*WORK ITEM:* Would you reproduce the entries that follow exactly as they appear?

*RECORDED DATA:*

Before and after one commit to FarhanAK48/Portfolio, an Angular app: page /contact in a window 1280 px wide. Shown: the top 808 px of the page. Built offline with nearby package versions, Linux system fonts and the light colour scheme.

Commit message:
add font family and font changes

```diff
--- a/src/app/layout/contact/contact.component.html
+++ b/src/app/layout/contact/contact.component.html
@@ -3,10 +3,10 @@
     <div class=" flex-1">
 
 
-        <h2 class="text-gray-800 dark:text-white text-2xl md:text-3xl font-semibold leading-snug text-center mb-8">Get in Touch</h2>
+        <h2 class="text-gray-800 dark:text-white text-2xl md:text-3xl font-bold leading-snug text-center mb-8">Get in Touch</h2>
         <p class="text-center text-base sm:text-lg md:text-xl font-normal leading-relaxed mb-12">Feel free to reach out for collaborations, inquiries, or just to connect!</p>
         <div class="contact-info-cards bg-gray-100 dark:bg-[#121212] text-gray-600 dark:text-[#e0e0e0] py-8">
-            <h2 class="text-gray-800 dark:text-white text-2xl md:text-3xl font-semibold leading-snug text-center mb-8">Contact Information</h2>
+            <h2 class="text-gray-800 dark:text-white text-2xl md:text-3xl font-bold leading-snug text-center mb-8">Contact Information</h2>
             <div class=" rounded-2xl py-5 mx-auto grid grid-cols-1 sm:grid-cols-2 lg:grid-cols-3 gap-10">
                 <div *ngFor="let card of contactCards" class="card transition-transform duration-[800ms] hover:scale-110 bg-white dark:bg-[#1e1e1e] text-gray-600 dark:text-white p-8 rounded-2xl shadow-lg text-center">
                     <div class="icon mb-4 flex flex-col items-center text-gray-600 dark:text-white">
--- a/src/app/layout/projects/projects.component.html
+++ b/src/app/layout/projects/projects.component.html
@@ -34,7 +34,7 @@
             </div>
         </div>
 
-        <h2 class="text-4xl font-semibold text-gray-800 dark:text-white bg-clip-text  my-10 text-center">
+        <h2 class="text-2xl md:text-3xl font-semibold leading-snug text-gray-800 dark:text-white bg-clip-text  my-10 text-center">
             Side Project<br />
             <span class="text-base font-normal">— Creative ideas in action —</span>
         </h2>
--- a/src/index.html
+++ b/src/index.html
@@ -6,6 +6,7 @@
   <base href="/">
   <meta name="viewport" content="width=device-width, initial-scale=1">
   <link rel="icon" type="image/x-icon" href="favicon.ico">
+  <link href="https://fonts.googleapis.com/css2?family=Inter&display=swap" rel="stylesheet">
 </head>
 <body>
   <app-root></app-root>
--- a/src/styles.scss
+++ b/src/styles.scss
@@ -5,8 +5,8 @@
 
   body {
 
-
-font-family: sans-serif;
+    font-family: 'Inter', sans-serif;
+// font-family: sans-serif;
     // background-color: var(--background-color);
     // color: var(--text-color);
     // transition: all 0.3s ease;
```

*ANSWER TO THIS TASK:*
Before and after one commit to FarhanAK48/Portfolio, an Angular app: page /contact in a window 1280 px wide. Shown: the top 808 px of the page. Built offline with nearby package versions, Linux system fonts and the light colour scheme.

Commit message:
add font family and font changes

```diff
--- a/src/app/layout/contact/contact.component.html
+++ b/src/app/layout/contact/contact.component.html
@@ -3,10 +3,10 @@
     <div class=" flex-1">
 
 
-        <h2 class="text-gray-800 dark:text-white text-2xl md:text-3xl font-semibold leading-snug text-center mb-8">Get in Touch</h2>
+        <h2 class="text-gray-800 dark:text-white text-2xl md:text-3xl font-bold leading-snug text-center mb-8">Get in Touch</h2>
         <p class="text-center text-base sm:text-lg md:text-xl font-normal leading-relaxed mb-12">Feel free to reach out for collaborations, inquiries, or just to connect!</p>
         <div class="contact-info-cards bg-gray-100 dark:bg-[#121212] text-gray-600 dark:text-[#e0e0e0] py-8">
-            <h2 class="text-gray-800 dark:text-white text-2xl md:text-3xl font-semibold leading-snug text-center mb-8">Contact Information</h2>
+            <h2 class="text-gray-800 dark:text-white text-2xl md:text-3xl font-bold leading-snug text-center mb-8">Contact Information</h2>
             <div class=" rounded-2xl py-5 mx-auto grid grid-cols-1 sm:grid-cols-2 lg:grid-cols-3 gap-10">
                 <div *ngFor="let card of contactCards" class="card transition-transform duration-[800ms] hover:scale-110 bg-white dark:bg-[#1e1e1e] text-gray-600 dark:text-white p-8 rounded-2xl shadow-lg text-center">
                     <div class="icon mb-4 flex flex-col items-center text-gray-600 dark:text-white">
--- a/src/app/layout/projects/projects.component.html
+++ b/src/app/layout/projects/projects.component.html
@@ -34,7 +34,7 @@
             </div>
         </div>
 
-        <h2 class="text-4xl font-semibold text-gray-800 dark:text-white bg-clip-text  my-10 text-center">
+        <h2 class="text-2xl md:text-3xl font-semibold leading-snug text-gray-800 dark:text-white bg-clip-text  my-10 text-center">
             Side Project<br />
             <span class="text-base font-normal">— Creative ideas in action —</span>
         </h2>
--- a/src/index.html
+++ b/src/index.html
@@ -6,6 +6,7 @@
   <base href="/">
   <meta name="viewport" content="width=device-width, initial-scale=1">
   <link rel="icon" type="image/x-icon" href="favicon.ico">
+  <link href="https://fonts.googleapis.com/css2?family=Inter&display=swap" rel="stylesheet">
 </head>
 <body>
   <app-root></app-root>
--- a/src/styles.scss
+++ b/src/styles.scss
@@ -5,8 +5,8 @@
 
   body {
 
-
-font-family: sans-serif;
+    font-family: 'Inter', sans-serif;
+// font-family: sans-serif;
     // background-color: var(--background-color);
     // color: var(--text-color);
     // transition: all 0.3s ease;
```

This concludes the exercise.